▶ [WHAT IS NEEDED]:
This exercise calls for duplicating every entry below exactly, without the images.

User interface change data
::::
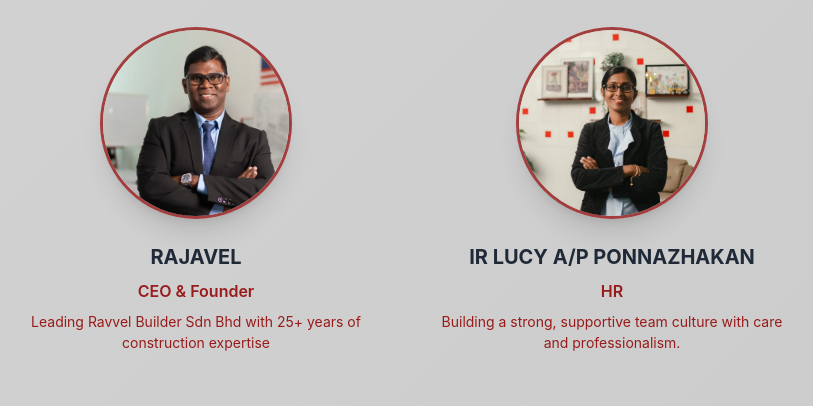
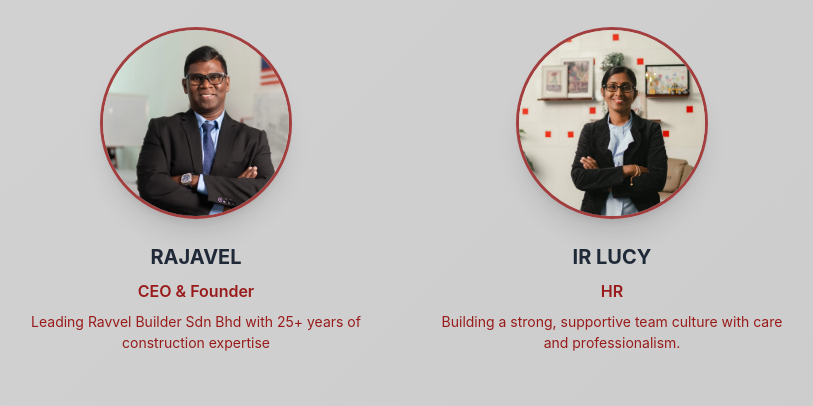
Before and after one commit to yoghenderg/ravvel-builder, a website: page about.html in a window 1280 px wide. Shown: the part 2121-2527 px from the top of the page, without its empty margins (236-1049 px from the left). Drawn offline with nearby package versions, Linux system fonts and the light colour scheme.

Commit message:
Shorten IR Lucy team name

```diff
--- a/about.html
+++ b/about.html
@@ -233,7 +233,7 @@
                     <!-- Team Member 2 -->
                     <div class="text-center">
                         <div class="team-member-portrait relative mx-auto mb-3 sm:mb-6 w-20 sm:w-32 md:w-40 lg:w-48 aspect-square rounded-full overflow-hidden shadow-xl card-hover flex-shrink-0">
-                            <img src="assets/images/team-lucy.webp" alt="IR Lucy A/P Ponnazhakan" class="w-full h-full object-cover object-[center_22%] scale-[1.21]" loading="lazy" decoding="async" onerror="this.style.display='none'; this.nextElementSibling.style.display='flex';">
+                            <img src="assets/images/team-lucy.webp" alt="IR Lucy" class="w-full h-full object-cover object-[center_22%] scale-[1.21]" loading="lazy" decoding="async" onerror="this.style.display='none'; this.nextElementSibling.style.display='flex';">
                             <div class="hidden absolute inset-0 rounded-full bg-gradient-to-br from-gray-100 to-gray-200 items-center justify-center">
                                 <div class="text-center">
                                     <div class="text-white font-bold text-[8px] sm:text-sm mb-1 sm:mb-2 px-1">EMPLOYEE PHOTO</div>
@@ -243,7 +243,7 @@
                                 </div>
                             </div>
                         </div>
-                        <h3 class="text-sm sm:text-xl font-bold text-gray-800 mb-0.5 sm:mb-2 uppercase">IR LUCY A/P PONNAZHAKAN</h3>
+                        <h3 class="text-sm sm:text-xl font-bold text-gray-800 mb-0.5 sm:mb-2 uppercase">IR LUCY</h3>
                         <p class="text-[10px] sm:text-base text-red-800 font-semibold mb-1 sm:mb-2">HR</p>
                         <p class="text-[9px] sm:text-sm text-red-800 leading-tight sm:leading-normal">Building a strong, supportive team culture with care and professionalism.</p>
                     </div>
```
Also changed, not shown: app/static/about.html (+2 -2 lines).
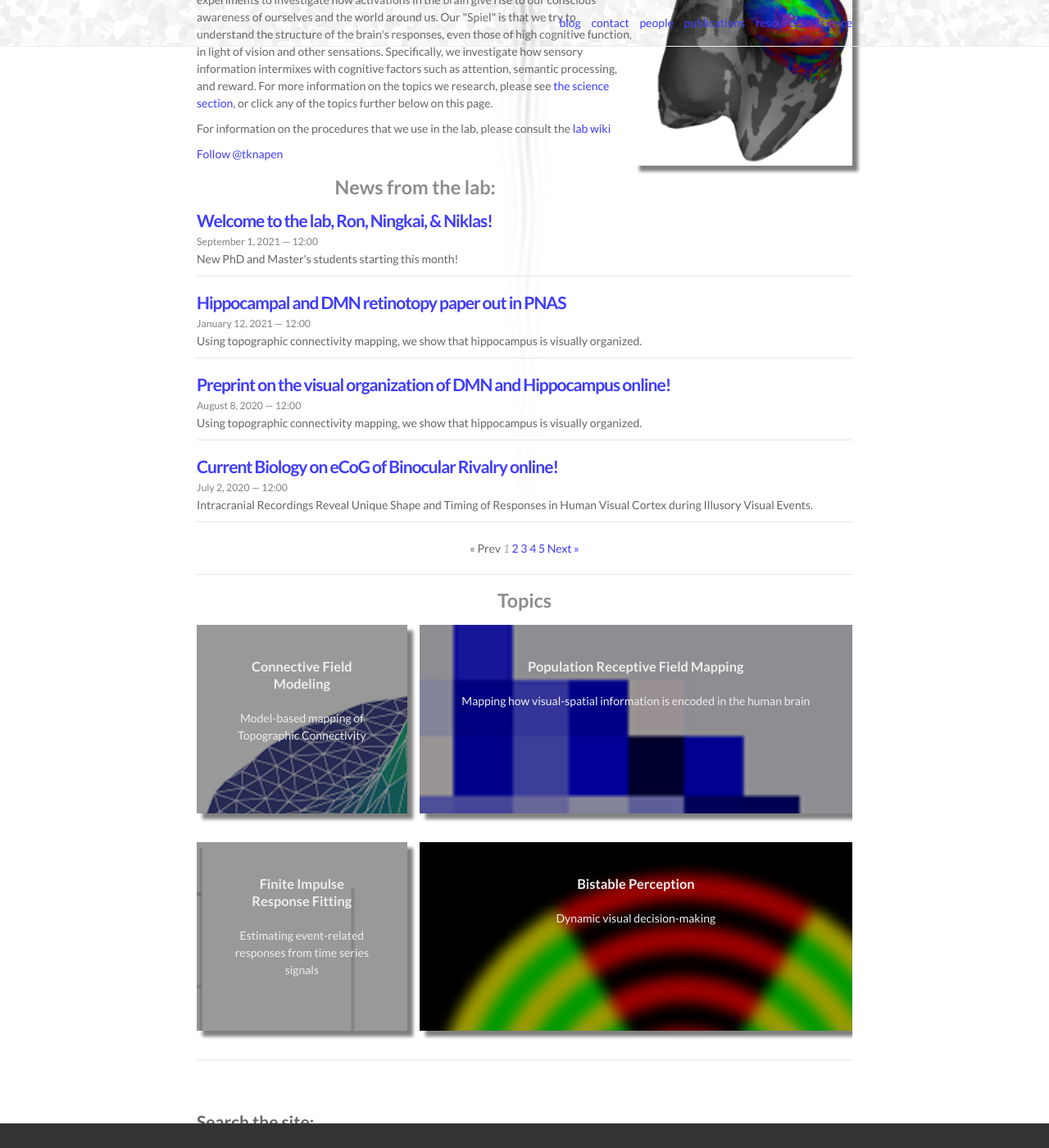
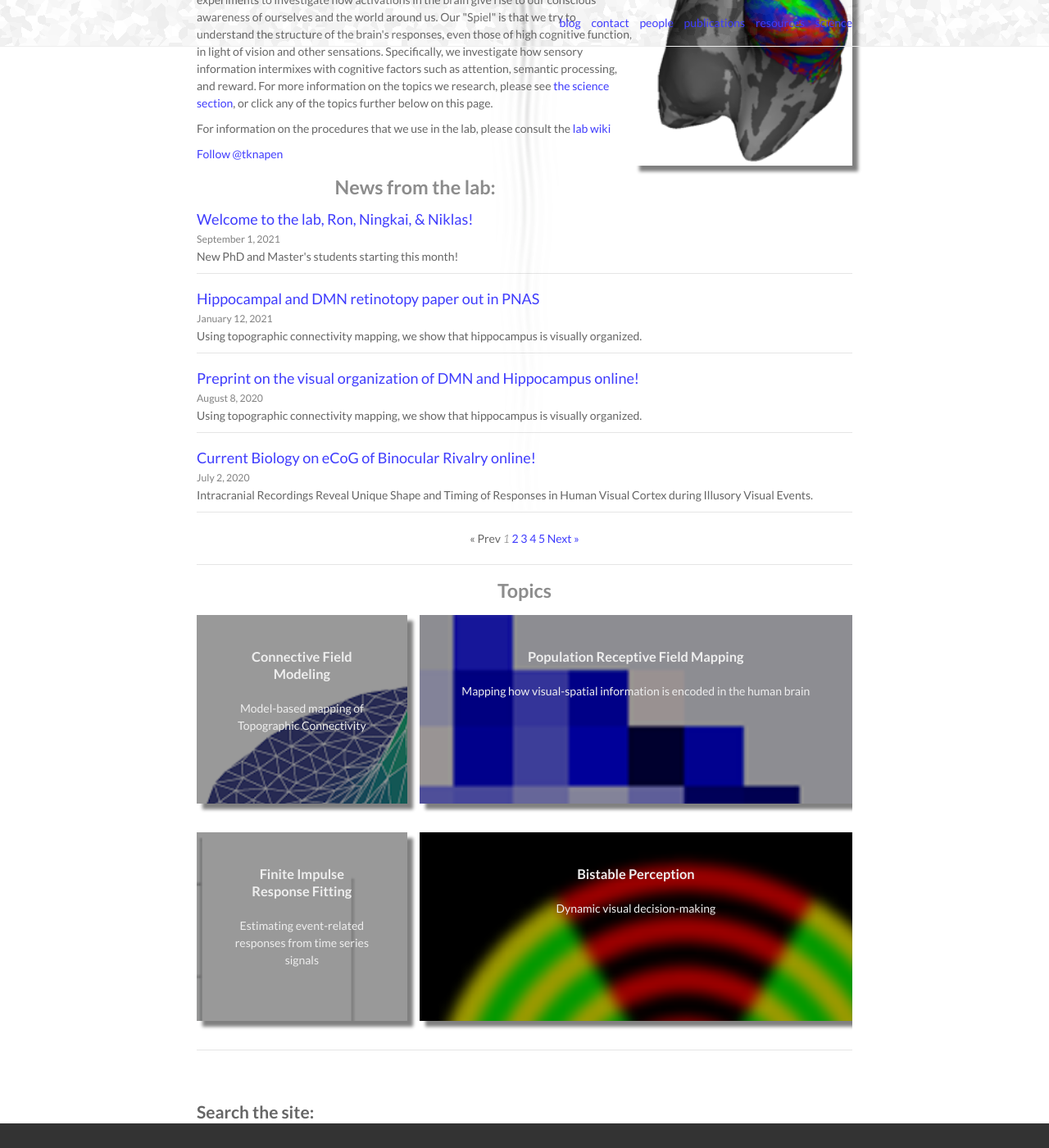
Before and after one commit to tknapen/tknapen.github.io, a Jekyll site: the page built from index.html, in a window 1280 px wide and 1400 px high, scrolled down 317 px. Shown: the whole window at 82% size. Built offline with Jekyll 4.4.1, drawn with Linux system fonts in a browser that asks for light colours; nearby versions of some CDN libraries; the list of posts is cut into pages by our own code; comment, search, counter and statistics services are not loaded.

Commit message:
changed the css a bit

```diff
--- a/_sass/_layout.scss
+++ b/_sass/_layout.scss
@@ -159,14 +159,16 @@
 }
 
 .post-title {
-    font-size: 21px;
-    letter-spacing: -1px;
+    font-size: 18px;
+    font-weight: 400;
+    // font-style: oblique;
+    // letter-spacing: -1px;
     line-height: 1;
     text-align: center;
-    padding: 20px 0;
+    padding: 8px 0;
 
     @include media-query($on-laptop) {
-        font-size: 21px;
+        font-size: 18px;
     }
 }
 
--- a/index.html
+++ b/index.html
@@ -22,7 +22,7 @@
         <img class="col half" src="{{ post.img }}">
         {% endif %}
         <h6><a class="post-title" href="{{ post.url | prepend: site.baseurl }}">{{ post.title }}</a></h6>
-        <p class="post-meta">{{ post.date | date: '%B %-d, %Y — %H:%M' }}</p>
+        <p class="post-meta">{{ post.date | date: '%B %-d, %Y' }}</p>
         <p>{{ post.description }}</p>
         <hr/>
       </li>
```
::::
▶ [ANSWER BOX]:
Before and after one commit to yoghenderg/ravvel-builder, a website: page about.html in a window 1280 px wide. Shown: the part 2121-2527 px from the top of the page, without its empty margins (236-1049 px from the left). Drawn offline with nearby package versions, Linux system fonts and the light colour scheme.

Commit message:
Shorten IR Lucy team name

```diff
--- a/about.html
+++ b/about.html
@@ -233,7 +233,7 @@
                     <!-- Team Member 2 -->
                     <div class="text-center">
                         <div class="team-member-portrait relative mx-auto mb-3 sm:mb-6 w-20 sm:w-32 md:w-40 lg:w-48 aspect-square rounded-full overflow-hidden shadow-xl card-hover flex-shrink-0">
-                            <img src="assets/images/team-lucy.webp" alt="IR Lucy A/P Ponnazhakan" class="w-full h-full object-cover object-[center_22%] scale-[1.21]" loading="lazy" decoding="async" onerror="this.style.display='none'; this.nextElementSibling.style.display='flex';">
+                            <img src="assets/images/team-lucy.webp" alt="IR Lucy" class="w-full h-full object-cover object-[center_22%] scale-[1.21]" loading="lazy" decoding="async" onerror="this.style.display='none'; this.nextElementSibling.style.display='flex';">
                             <div class="hidden absolute inset-0 rounded-full bg-gradient-to-br from-gray-100 to-gray-200 items-center justify-center">
                                 <div class="text-center">
                                     <div class="text-white font-bold text-[8px] sm:text-sm mb-1 sm:mb-2 px-1">EMPLOYEE PHOTO</div>
@@ -243,7 +243,7 @@
                                 </div>
                             </div>
                         </div>
-                        <h3 class="text-sm sm:text-xl font-bold text-gray-800 mb-0.5 sm:mb-2 uppercase">IR LUCY A/P PONNAZHAKAN</h3>
+                        <h3 class="text-sm sm:text-xl font-bold text-gray-800 mb-0.5 sm:mb-2 uppercase">IR LUCY</h3>
                         <p class="text-[10px] sm:text-base text-red-800 font-semibold mb-1 sm:mb-2">HR</p>
                         <p class="text-[9px] sm:text-sm text-red-800 leading-tight sm:leading-normal">Building a strong, supportive team culture with care and professionalism.</p>
                     </div>
```
Also changed, not shown: app/static/about.html (+2 -2 lines).
Before and after one commit to tknapen/tknapen.github.io, a Jekyll site: the page built from index.html, in a window 1280 px wide and 1400 px high, scrolled down 317 px. Shown: the whole window at 82% size. Built offline with Jekyll 4.4.1, drawn with Linux system fonts in a browser that asks for light colours; nearby versions of some CDN libraries; the list of posts is cut into pages by our own code; comment, search, counter and statistics services are not loaded.

Commit message:
changed the css a bit

```diff
--- a/_sass/_layout.scss
+++ b/_sass/_layout.scss
@@ -159,14 +159,16 @@
 }
 
 .post-title {
-    font-size: 21px;
-    letter-spacing: -1px;
+    font-size: 18px;
+    font-weight: 400;
+    // font-style: oblique;
+    // letter-spacing: -1px;
     line-height: 1;
     text-align: center;
-    padding: 20px 0;
+    padding: 8px 0;
 
     @include media-query($on-laptop) {
-        font-size: 21px;
+        font-size: 18px;
     }
 }
 
--- a/index.html
+++ b/index.html
@@ -22,7 +22,7 @@
         <img class="col half" src="{{ post.img }}">
         {% endif %}
         <h6><a class="post-title" href="{{ post.url | prepend: site.baseurl }}">{{ post.title }}</a></h6>
-        <p class="post-meta">{{ post.date | date: '%B %-d, %Y — %H:%M' }}</p>
+        <p class="post-meta">{{ post.date | date: '%B %-d, %Y' }}</p>
         <p>{{ post.description }}</p>
         <hr/>
       </li>
```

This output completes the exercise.